In order to maintain the National Accreditation Standards, breast screen units are regularly reviewed by national quality assurance teams in both Australia and the United Kingdom. Each department is examined separately and accreditation is given only if the teams are satisfied that the national standards have been met.
Advances in Breast Imaging
Now that digital technology has reached the world of mammography, quite a few units in Australia and the United Kingdom have recently changed to digital equipment. The main advantage of the system is that images can be studied instantly.
Since radiographers no longer have to worry about the quality of film with the digital system, many are continuing to develop their skills in breast imaging, creating an even deeper pool of qualified professionals. Radiographers in the U.K are encouraged to continue training and can qualify to read film as well as take biopsies using imaging.
A May 2008 report from The Australian Institute of Health and Welfare states that 1,614,871 women participated in the program between 2004-2005 and that there were 3,680 cases of invasive cancer.
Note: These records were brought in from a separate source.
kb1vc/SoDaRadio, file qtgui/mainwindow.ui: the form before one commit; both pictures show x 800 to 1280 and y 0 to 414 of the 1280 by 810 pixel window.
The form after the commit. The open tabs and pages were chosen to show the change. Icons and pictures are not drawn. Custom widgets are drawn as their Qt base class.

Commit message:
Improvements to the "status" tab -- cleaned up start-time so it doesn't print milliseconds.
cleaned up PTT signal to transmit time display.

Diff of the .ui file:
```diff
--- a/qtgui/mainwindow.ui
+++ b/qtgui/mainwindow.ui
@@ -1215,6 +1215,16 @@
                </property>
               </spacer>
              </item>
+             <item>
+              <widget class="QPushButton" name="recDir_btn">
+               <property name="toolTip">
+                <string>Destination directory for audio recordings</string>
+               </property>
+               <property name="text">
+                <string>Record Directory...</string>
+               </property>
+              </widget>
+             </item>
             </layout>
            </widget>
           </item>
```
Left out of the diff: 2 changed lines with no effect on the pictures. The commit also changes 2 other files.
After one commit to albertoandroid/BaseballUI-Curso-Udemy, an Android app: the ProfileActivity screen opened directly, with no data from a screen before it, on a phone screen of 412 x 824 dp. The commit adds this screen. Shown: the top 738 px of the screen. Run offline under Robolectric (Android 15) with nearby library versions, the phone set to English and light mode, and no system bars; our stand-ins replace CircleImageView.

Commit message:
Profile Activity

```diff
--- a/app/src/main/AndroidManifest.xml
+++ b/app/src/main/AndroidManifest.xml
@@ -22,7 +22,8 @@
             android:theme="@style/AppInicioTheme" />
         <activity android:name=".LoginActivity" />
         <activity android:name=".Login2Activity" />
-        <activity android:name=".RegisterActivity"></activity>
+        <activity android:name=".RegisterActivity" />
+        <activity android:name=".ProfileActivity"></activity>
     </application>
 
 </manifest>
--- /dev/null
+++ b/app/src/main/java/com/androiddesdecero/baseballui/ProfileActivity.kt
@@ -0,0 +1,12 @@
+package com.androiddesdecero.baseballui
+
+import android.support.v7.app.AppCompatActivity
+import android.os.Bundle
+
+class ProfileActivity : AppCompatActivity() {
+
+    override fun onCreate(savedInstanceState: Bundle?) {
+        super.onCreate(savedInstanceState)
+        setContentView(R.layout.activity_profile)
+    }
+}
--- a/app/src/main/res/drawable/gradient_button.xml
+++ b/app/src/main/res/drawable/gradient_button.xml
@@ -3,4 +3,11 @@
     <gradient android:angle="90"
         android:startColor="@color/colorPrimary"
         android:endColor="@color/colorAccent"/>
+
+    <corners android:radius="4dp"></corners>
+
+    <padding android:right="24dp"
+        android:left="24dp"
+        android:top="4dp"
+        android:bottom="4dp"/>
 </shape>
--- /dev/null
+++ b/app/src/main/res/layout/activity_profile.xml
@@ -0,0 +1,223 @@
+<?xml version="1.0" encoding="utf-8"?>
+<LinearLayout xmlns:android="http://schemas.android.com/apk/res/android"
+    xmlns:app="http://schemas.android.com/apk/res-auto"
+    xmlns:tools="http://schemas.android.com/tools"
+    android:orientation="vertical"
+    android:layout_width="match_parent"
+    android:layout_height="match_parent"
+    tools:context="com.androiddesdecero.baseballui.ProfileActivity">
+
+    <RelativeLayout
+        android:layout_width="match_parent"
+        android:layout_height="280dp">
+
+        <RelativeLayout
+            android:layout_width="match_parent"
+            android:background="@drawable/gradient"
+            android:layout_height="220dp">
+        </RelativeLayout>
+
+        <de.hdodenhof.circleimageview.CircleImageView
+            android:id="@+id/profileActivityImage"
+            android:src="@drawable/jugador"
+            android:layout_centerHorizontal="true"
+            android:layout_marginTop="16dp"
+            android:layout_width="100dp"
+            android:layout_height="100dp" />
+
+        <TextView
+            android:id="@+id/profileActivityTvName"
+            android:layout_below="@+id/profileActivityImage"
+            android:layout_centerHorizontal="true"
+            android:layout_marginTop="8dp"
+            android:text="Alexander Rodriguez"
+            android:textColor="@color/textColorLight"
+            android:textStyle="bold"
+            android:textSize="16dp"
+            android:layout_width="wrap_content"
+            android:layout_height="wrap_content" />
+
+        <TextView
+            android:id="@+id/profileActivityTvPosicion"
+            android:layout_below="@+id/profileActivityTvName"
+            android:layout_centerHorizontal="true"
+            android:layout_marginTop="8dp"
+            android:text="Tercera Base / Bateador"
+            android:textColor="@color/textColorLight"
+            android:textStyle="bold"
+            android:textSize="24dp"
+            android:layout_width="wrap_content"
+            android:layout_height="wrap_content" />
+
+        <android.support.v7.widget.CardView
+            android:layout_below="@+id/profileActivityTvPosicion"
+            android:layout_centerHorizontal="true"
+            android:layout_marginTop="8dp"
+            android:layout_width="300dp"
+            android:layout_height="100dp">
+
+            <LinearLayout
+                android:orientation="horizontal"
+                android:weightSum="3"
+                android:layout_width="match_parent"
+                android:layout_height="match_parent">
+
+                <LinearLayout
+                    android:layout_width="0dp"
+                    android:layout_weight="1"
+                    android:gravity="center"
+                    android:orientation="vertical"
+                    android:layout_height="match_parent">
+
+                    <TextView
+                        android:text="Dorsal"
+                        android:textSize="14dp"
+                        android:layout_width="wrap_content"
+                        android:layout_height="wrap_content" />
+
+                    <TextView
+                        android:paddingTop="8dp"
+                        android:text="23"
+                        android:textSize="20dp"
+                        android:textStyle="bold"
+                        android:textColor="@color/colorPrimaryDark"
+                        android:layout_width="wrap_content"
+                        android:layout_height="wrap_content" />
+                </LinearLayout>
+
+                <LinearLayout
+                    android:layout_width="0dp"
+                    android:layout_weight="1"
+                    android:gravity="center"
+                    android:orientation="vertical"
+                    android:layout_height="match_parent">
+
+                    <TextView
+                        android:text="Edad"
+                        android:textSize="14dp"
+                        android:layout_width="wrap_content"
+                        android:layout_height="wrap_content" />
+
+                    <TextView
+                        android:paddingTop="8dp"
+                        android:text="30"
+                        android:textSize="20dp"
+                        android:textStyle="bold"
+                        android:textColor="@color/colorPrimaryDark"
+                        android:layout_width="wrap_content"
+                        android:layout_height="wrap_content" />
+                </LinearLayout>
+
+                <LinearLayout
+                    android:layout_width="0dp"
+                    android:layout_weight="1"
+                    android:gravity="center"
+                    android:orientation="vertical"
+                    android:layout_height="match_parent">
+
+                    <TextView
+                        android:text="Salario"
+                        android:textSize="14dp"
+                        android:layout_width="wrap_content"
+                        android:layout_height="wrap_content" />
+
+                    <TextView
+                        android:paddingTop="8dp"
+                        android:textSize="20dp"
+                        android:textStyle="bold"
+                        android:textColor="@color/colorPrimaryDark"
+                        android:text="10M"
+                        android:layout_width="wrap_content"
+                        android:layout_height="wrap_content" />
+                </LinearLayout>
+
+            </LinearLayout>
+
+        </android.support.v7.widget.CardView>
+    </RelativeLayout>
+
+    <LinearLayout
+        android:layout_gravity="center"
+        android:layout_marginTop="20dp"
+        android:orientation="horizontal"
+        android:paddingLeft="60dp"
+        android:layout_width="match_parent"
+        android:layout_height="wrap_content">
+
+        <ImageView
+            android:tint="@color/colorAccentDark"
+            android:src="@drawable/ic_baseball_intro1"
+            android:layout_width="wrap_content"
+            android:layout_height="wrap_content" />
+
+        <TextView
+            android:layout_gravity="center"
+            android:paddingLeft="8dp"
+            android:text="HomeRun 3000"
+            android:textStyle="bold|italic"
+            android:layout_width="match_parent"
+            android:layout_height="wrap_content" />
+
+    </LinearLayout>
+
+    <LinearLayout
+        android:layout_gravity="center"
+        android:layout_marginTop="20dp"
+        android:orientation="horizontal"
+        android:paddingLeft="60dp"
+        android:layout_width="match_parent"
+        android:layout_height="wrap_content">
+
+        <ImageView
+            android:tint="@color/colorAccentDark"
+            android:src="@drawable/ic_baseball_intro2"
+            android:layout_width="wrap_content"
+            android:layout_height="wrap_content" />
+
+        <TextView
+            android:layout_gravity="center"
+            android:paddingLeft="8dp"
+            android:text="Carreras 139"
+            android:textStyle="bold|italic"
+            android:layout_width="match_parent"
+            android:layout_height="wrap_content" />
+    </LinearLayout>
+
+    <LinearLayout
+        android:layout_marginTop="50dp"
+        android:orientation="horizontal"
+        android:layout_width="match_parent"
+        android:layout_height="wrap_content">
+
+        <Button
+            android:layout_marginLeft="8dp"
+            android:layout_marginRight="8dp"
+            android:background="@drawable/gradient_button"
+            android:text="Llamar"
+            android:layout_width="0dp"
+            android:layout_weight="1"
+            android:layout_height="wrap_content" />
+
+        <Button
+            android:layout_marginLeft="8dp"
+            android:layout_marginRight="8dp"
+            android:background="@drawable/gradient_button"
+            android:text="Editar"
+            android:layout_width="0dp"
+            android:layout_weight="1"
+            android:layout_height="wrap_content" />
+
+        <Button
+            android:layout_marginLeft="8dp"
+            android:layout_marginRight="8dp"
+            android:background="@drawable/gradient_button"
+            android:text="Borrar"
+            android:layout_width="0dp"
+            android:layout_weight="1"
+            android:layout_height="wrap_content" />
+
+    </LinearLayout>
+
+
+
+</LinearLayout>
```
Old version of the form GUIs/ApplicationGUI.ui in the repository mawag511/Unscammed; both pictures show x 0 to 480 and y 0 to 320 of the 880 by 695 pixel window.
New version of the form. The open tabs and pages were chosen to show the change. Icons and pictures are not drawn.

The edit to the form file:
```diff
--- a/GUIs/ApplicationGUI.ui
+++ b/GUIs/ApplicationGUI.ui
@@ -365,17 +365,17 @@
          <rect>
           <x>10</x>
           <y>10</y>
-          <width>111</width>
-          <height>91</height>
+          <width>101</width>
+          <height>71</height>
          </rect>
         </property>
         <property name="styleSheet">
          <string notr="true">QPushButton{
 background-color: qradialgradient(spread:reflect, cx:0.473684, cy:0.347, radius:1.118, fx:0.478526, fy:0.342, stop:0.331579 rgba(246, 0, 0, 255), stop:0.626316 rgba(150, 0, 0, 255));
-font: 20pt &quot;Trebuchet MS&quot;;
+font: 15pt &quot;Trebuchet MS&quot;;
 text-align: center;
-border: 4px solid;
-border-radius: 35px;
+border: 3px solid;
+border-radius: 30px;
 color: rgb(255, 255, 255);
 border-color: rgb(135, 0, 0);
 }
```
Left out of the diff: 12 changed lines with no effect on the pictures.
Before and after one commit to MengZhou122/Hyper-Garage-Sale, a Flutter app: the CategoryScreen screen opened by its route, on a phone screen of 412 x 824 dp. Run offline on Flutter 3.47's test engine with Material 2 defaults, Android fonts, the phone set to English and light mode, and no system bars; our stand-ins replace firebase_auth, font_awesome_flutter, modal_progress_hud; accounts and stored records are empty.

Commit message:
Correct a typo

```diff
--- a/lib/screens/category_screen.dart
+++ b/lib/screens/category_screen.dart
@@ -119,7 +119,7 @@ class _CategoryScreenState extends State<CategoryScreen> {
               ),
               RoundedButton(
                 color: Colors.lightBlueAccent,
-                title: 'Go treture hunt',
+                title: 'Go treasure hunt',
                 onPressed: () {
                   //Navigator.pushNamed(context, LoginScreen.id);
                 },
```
According to Australia Breast Screen report The Health and Welfare of Australia's Aboriginal and Torres Strait Islander Peoples--2008, the incidence of breast cancer in indigenous women from 2000-2004 was 84.7 per 100,000 women compared with 115 per 100,000 for non-indigenous women. Breast Screen statistics for the U.K. show that 13,443 cases of cancer were diagnosed in 2006-2007.
The World Health Organization's International Agency for Research on Cancer (IARC) concluded that mammography screening for breast cancer reduces mortality. The IARC working group, comprised of 24 experts from 11 countries, evaluated all the evidence and determined that there was a 35 percent reduction in breast cancer among screened women ages 50-69. The need for early detection could not be any clearer.
The British Association of Surgical Oncologists (BASO) carried out an audit of breast cancer detected by screening between 1992 and 1996 and found that the national survival rate at 5 years was 93 percent in England, Wales and Northern Ireland. Research published in the British Medical Journal in September 2000 demonstrated that the NHSBSP in the U.K. is saving at least 300 lives per year. That figure is set to rise to 1,250 by 2010. With time, the NHSBSP plans to extend the age range of women eligible for breast screening to ages 47-73, allowing 200,000 more women to be screened in the U.K.
Women who have been diagnosed and treated for breast cancer must have regular check ups by an oncologist, often having a mammogram at least once a year. Whenever time allows, I try to get a glimpse of their lives. These women explain how grateful they are that the service exists -- often they did not feel the lump in their breast. They never complain about the mammogram, even though many have surgical scars making the examination painful. They see life differently.
As research continues, we may discover the cause of breast and we may be able to prevent it. However, until that time, screening offers women and the professionals who serve them a positive step in the fight against it.